The ads are fun, engaging, and most imporantly SIMPLE. By simple, I mean clear. They tell a story that even a four year old would get. (Simplicity was one of the elements they absolutely needed to hit a bullseye with, and they did.)
Basically, Blockbuster decided to become more like Netflix… but by keeping the stores, ended uppoviding a “best of both worlds” type of service: You want to do everything by mail? Cool. We can do that. You want to be able to return your movies at a store to speed up the process? No problem. We can do that too.
Rocket science it isn’t, but it didn’t need to be. Blockbuster didn’t need to reinvent the wheel. It just needed to understand it, grab hold of it and take it over, which it did. So far so good. I haven’t had a chance to look at any numbers yet, but I would be willing to bet that Blockbuster is a lot better off today than it was this time last year, and for a company we had all but given up on, that’s a hell of a comeback.
The other company is AT&T. The telecom giant that owned the 80’s seemed to have kind of fallen behind over the last few years.
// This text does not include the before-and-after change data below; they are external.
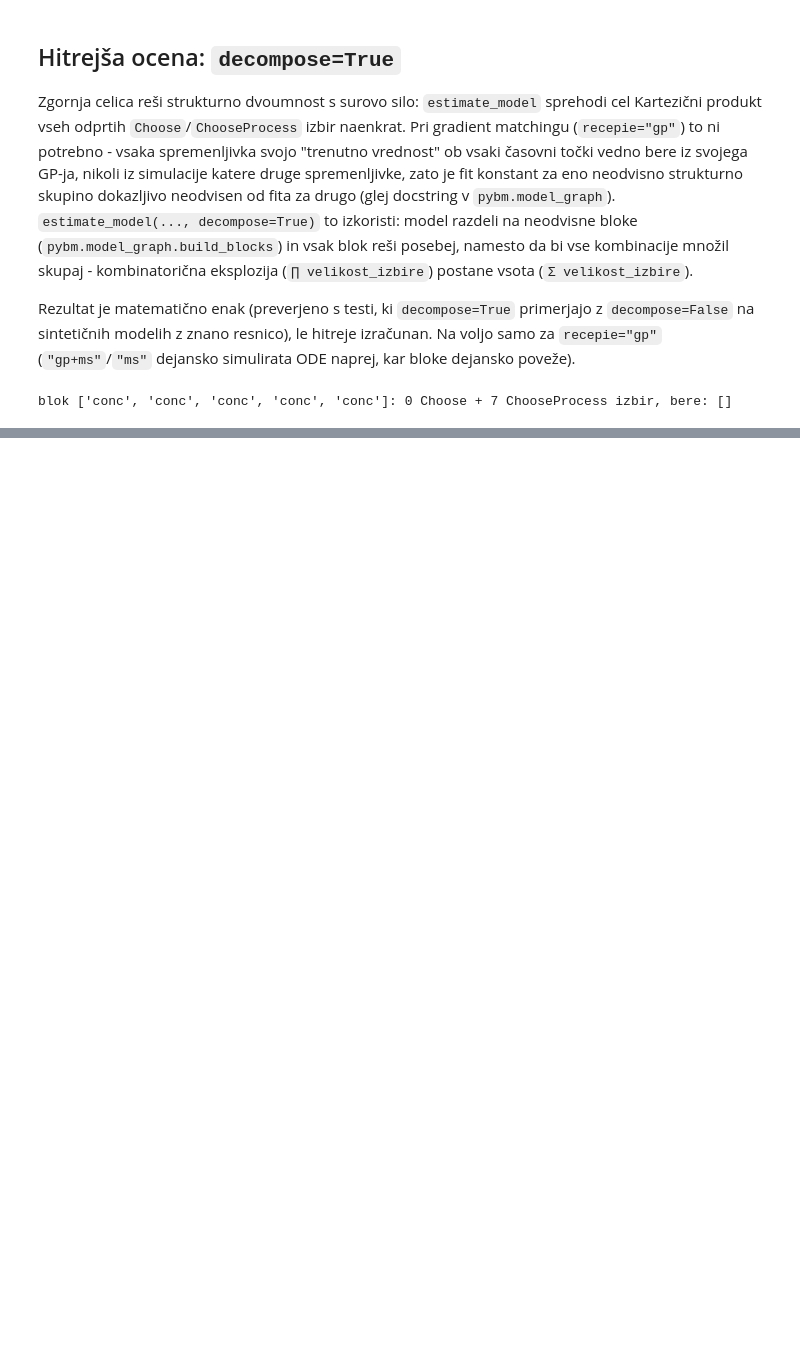
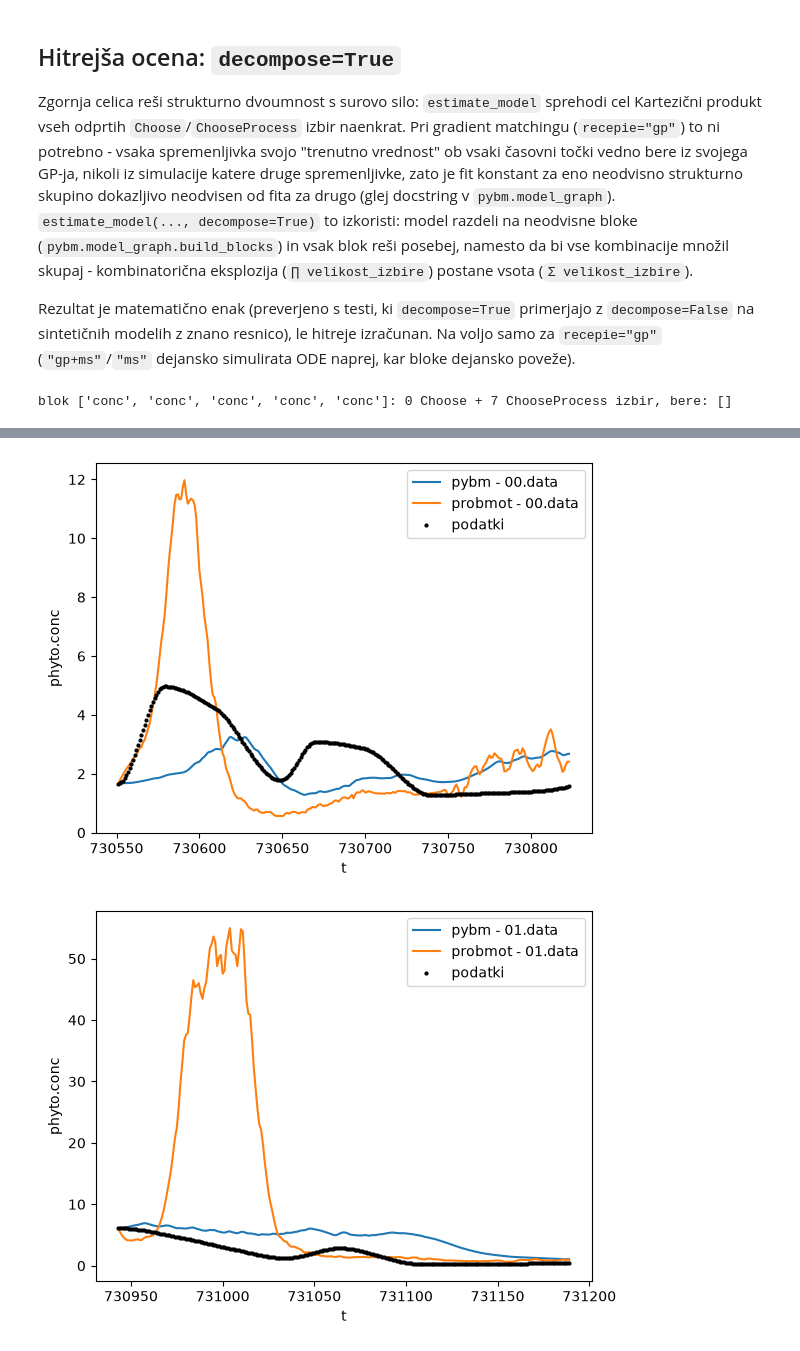
Before and after one commit to urhprimozic/PyBM, a Jupyter notebook: examples/bled/sandboy.ipynb, the cells around one changed output, grey strips where cells are left out. Saved outputs shown, nothing was run; the diff lists cells and outputs as text; code cells hidden in the pictures; blank space fills up the shorter version.

Commit message:
probmot results reader

```diff
--- a/examples/bled/sandboy.ipynb
+++ b/examples/bled/sandboy.ipynb
@@ -125,0 +138,19 @@ best_loss: 0.285147
+# %%
+from pybm.estimate.multishooting_torch import estimate_torch
+
+model = results_decomp.best_model
+model.switch_engine("torch")  # v primeru, da je bila spodaj (b679fc70) že preklopljena na scipy
+
+# estimate_torch potrebuje init_params oblike [konstante..., seed za state var na začetku VSAKEGA
+# od 10 segmentov]. FullEstimationResults.init_params() to zgradi direktno iz že fitanih
+# best_consts (brez ponovnega fitanja) - seedi pridejo iz phyto.conc-ovih lastnih (interpoliranih)
+# podatkov na začetku vsakega segmenta, glej njen docstring.
+n_intervals=10
+init_params = results_decomp.init_params(t, n_subintervals=n_intervals)
+
+# estimate_torch nima xtol/max_nfev (to so bili scipy.least_squares kwargi, pomešani sem) - samo
+# max_iter in gtol sta skupna obema metodama (glej signaturo).
+results_torch = estimate_torch(
+    model, t_eval=t, method="constraints", n_subintervals=n_intervals, init_params=init_params,
+    max_iter=1000, gtol=0.01, verbose=2,
+)
@@ -142,0 +191,45 @@ TRUE_INITIAL_PHYTO_CONC = 2.3002014225415075
+# %%
+from pybm.model import Context
+import matplotlib.pyplot as plt
+import numpy as np
+from pybm.simulate.trajectory import simulate
+from pybm.simulate.initials import get_ctx
+
+model_probmot = probmot_results.best_model
+model_pybm = model
+
+model_probmot.switch_engine("scipy")
+model_pybm.switch_engine("scipy")
+
+# Prejšnja `set_initial_conditions` je klicala `var(t0)` brez `ctx` (zato TypeError) - in tudi če bi
+# ctx dodali, bi za ALGEBRAIČNE spremenljivke (nutrientLim, growthRate, ...) to bila napačna
+# vrednost, ker te nimajo `.data` - njihova "trenutna vrednost" ob t0 sploh ni definirana, dokler
+# se ne poračuna iz stanja. `get_ctx()` to reši pravilno: eksogene/state spremenljivke postavi iz
+# podatkov pri t0, algebraične pa na harmless placeholder 0.0 - `simulate()` jih itak vsak časovni
+# korak na novo poračuna iz trenutnega stanja (`_settle_algebraic`), zato njihova začetna vrednost
+# tu sploh ni pomembna.
+
+# test on different datasets
+datasets = ["00.data", "01.data", "02.data", "95-01.data", "95.data", "96.data", "97.data", "98.data", "99.data"]
+for dataset in datasets:
+    plt.figure()
+    for name, _model in (("pybm", model_pybm), ("probmot", model_probmot)):
+        set_data(f"./data/{dataset}", _model)
+
+        t_eval = _model.vars["phyto.conc"].data.t
+        consts = results_torch.consts if name == "pybm" else probmot_results.best_consts
+
+        ctx = get_ctx(_model, t=float(t_eval[0]))
+        ctx = Context(vars=ctx["vars"], consts=np.asarray(consts, dtype=float))
+
+        sol = simulate(_model, t_eval, ctx)
+        phyto_idx = _model.vars["phyto.conc"].index_in_ctx
+        plt.plot(t_eval, sol.y[phyto_idx], label=f"{name} - {dataset}")
+    plt.plot(t_eval, _model.vars["phyto.conc"].data(t_eval), "o", color="black", markersize=2, label="podatki")
+    plt.xlabel("t")
+    plt.ylabel("phyto.conc")
+    plt.legend()
+    plt.show()
+# %% [output]
+[figure, added]
+[figure, added]
```
Also changed, not shown: parts of 11 cells of this notebook, 14 other files.
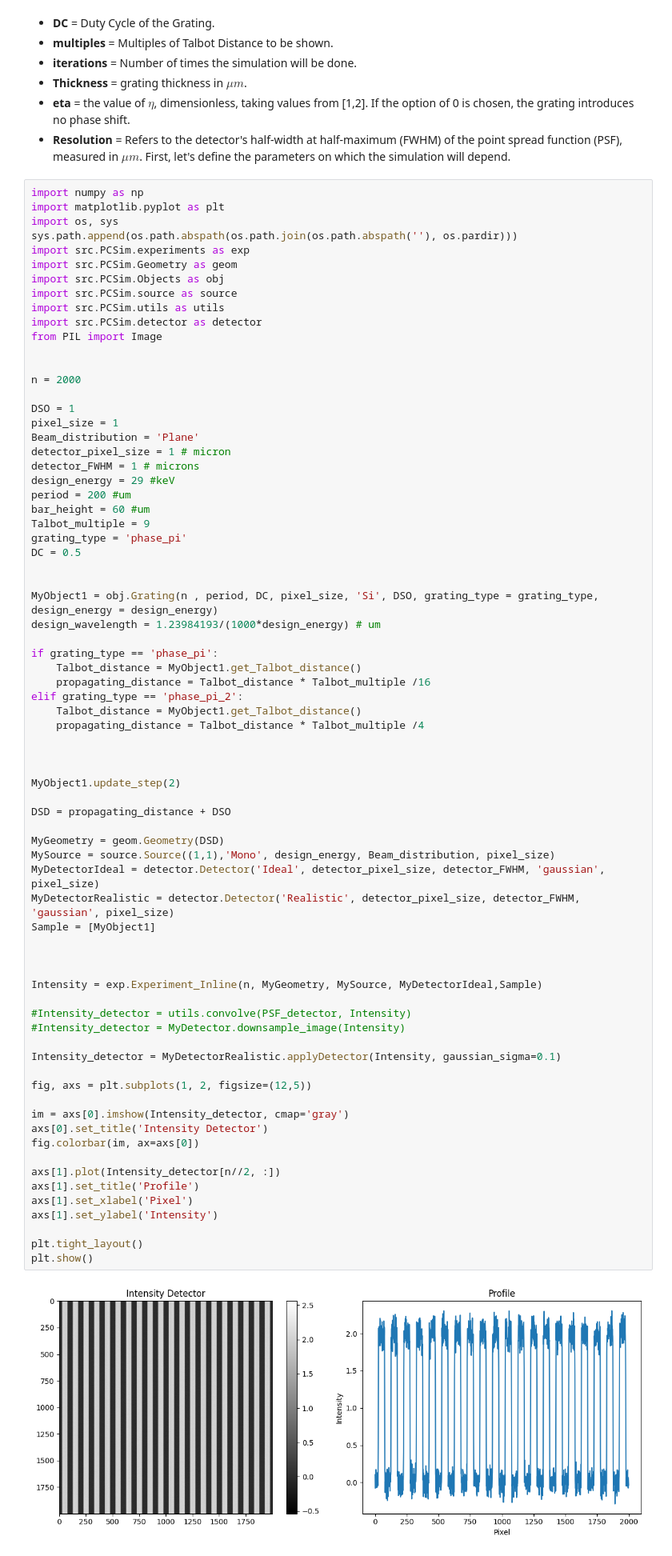
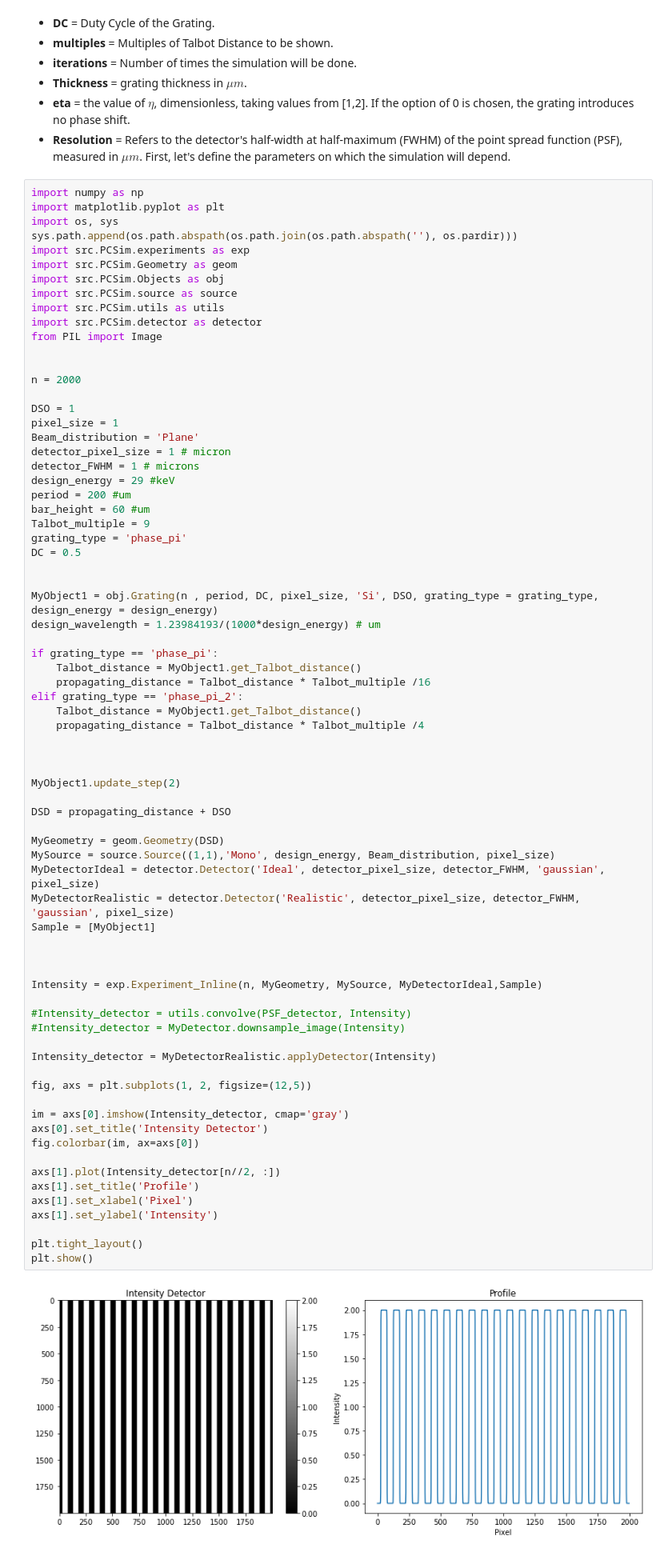
Before and after one commit to PREDICO-Project/XPCIpy, a Jupyter notebook: Notebooks/Talbot_effect.ipynb, the cells around one changed output. Shown at 80% size. Saved outputs shown, nothing was run; the diff lists cells and outputs as text.

```diff
--- a/Notebooks/Talbot_effect.ipynb
+++ b/Notebooks/Talbot_effect.ipynb
@@ -160,35 +160,35 @@ MyObject1.update_step(2)
 DSD = propagating_distance + DSO
 
 MyGeometry = geom.Geometry(DSD)
 MySource = source.Source((1,1),'Mono', design_energy, Beam_distribution, pixel_size)
 MyDetectorIdeal = detector.Detector('Ideal', detector_pixel_size, detector_FWHM, 'gaussian', pixel_size)
 MyDetectorRealistic = detector.Detector('Realistic', detector_pixel_size, detector_FWHM, 'gaussian', pixel_size)
 Sample = [MyObject1]
 
 
 
 Intensity = exp.Experiment_Inline(n, MyGeometry, MySource, MyDetectorIdeal,Sample)
 
 #Intensity_detector = utils.convolve(PSF_detector, Intensity)
 #Intensity_detector = MyDetector.downsample_image(Intensity)
 
-Intensity_detector = MyDetectorRealistic.applyDetector(Intensity, gaussian_sigma=0.1)
+Intensity_detector = MyDetectorRealistic.applyDetector(Intensity)
 
 fig, axs = plt.subplots(1, 2, figsize=(12,5))
 
 im = axs[0].imshow(Intensity_detector, cmap='gray')
 axs[0].set_title('Intensity Detector')
 fig.colorbar(im, ax=axs[0])
 
 axs[1].plot(Intensity_detector[n//2, :])
 axs[1].set_title('Profile')
 axs[1].set_xlabel('Pixel')
 axs[1].set_ylabel('Intensity')
 
 plt.tight_layout()
 plt.show()
 # %% [output]
-[figure, old version]
+[figure, new version]
 # %% [markdown]
 # Tabot carpet
 There is a function inside **check_Talbot.py** that enables us to perform a simulation of the Talbot effect along the propagation distance (Talbot carpet). One can observe, over one Talbot distance, that for gratings introducing phase shifts (either $\pi$ or $\pi/2$), the self-image of the grid is observed at fractions of the Talbot distance.
```
Also changed, not shown: parts of 4 cells of this notebook, 27 other files.
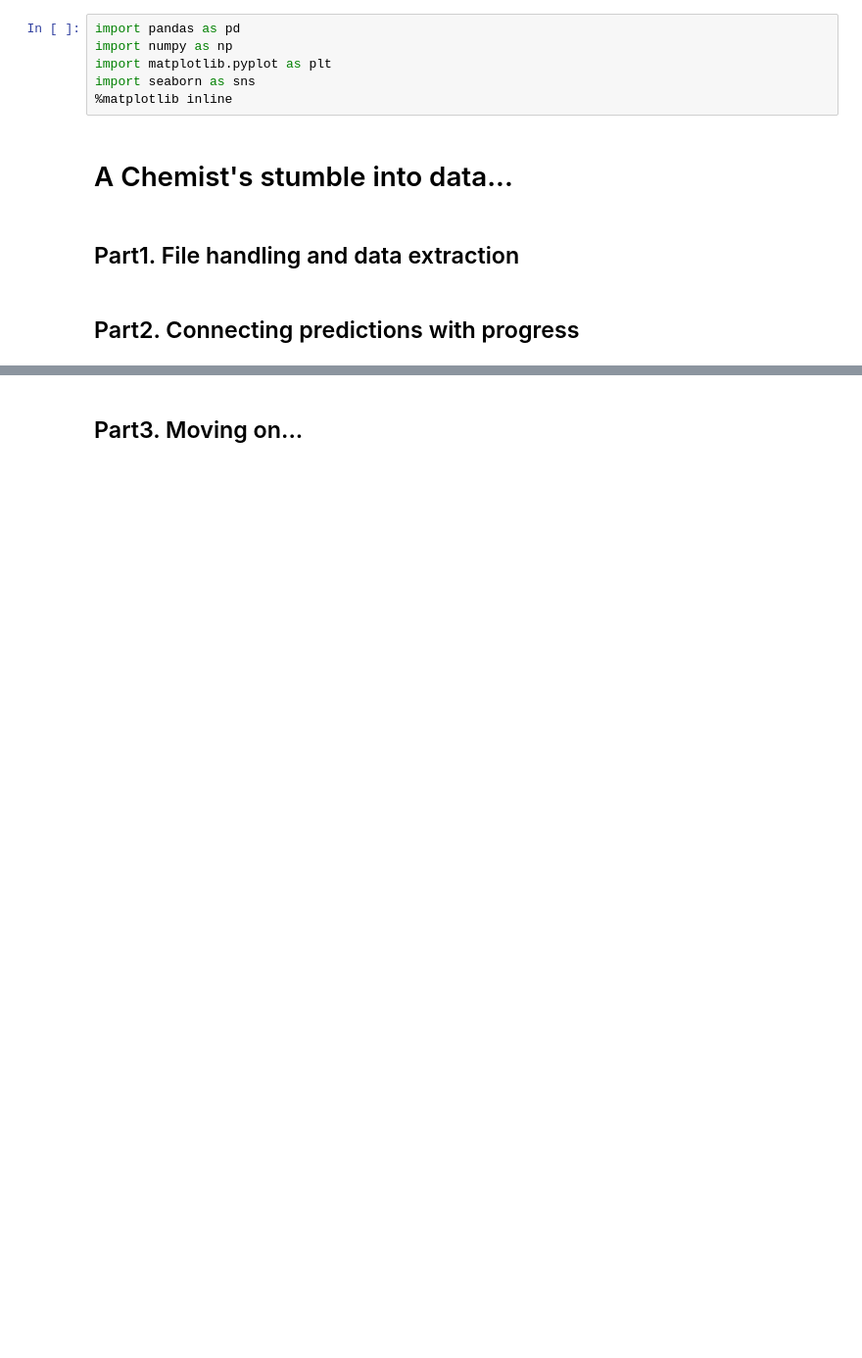
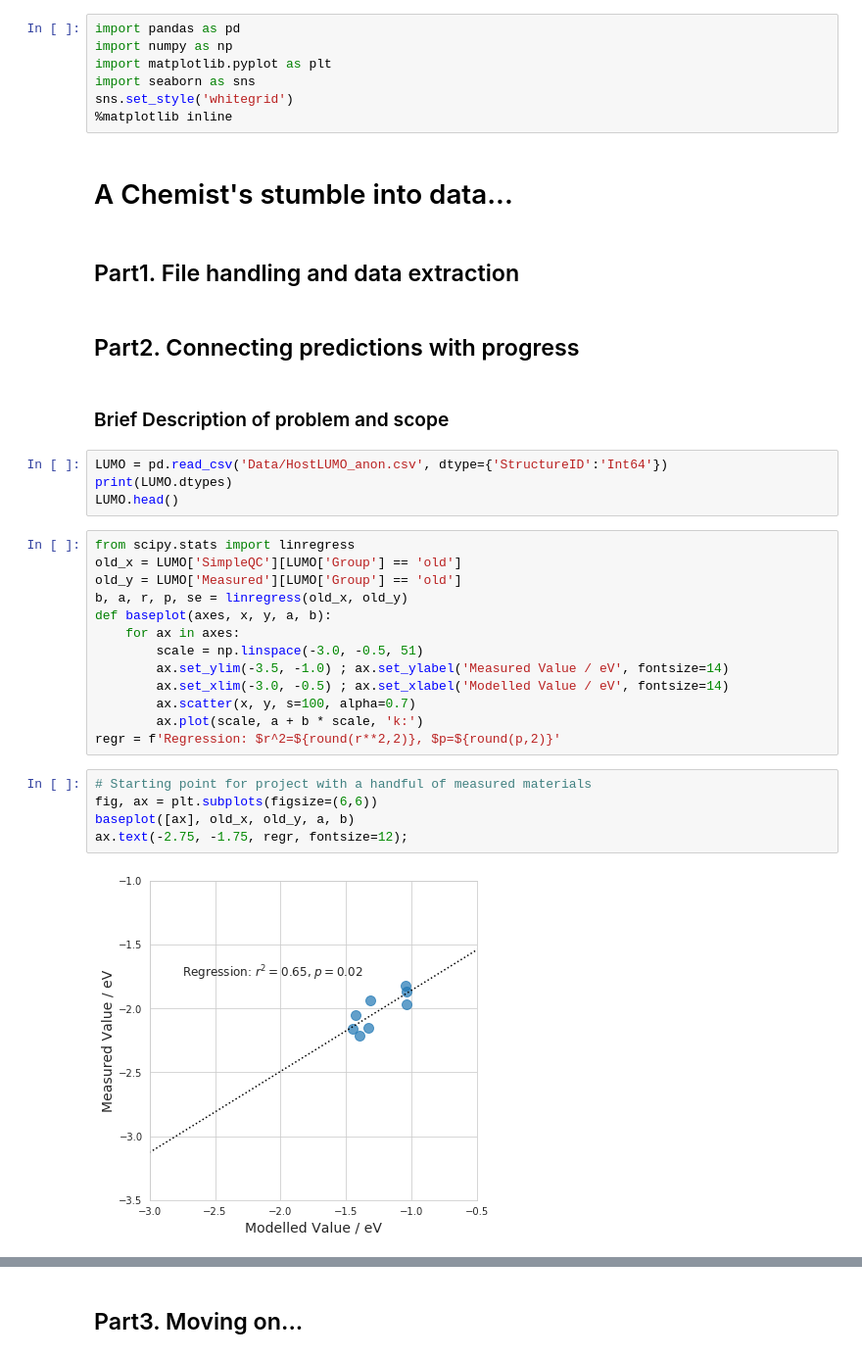
Before and after one commit to WillTarran/WillTarran.github.io, a Jupyter notebook: slides/DataAdventure.ipynb, the cells around one changed output, grey strips where cells are left out. Shown: that part at 98% size. Cells and saved outputs as stored; diff of their text form; blank space fills up the shorter version.

```diff
--- a/slides/DataAdventure.ipynb
+++ b/slides/DataAdventure.ipynb
@@ -3,6 +3,7 @@ import pandas as pd
 import numpy as np
 import matplotlib.pyplot as plt
 import seaborn as sns
+sns.set_style('whitegrid')
 %matplotlib inline
 # %% [markdown]
 # A Chemist's stumble into data...
@@ -10,3 +11,29 @@ import seaborn as sns
 ## Part1. File handling and data extraction
 # %% [markdown]
 ## Part2. Connecting predictions with progress
+# %% [markdown]
+### Brief Description of problem and scope
+# %%
+LUMO = pd.read_csv('Data/HostLUMO_anon.csv', dtype={'StructureID':'Int64'})
+print(LUMO.dtypes)
+LUMO.head()
+# %%
+from scipy.stats import linregress
+old_x = LUMO['SimpleQC'][LUMO['Group'] == 'old']
+old_y = LUMO['Measured'][LUMO['Group'] == 'old']
+b, a, r, p, se = linregress(old_x, old_y)
+def baseplot(axes, x, y, a, b):
+    for ax in axes:
+        scale = np.linspace(-3.0, -0.5, 51)
+        ax.set_ylim(-3.5, -1.0) ; ax.set_ylabel('Measured Value / eV', fontsize=14)
+        ax.set_xlim(-3.0, -0.5) ; ax.set_xlabel('Modelled Value / eV', fontsize=14)
+        ax.scatter(x, y, s=100, alpha=0.7)
+        ax.plot(scale, a + b * scale, 'k:')
+regr = f'Regression: $r^2=${round(r**2,2)}, $p=${round(p,2)}'
+# %%
+# Starting point for project with a handful of measured materials
+fig, ax = plt.subplots(figsize=(6,6))
+baseplot([ax], old_x, old_y, a, b)
+ax.text(-2.75, -1.75, regr, fontsize=12);
+# %% [output]
+[figure, added]
```
Also changed, not shown: parts of 5 cells of this notebook, 3 other files.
With wireless companies like Verizon, Cingular and even youth-friendly T-Mobile hitting home runs left and right, terms like “relevance” came to mind whenever AT&T’s name was brought up… which wasn’t often, but… that’s my point. To make matters worse, the growth of free web based aps like Skype weren’t helping either. (My parents live in France, my brother on an island in the Indian ocean, and my sister in Brazil. Do you really think we waste money on long distance phone calls when we can video-conference for free?)
What I am trying to say is that despite its size, history, infrastructure and resources, AT&T appeared to be a bit like a dinosaur compared to the hip, fast moving companies that obviously “got it.”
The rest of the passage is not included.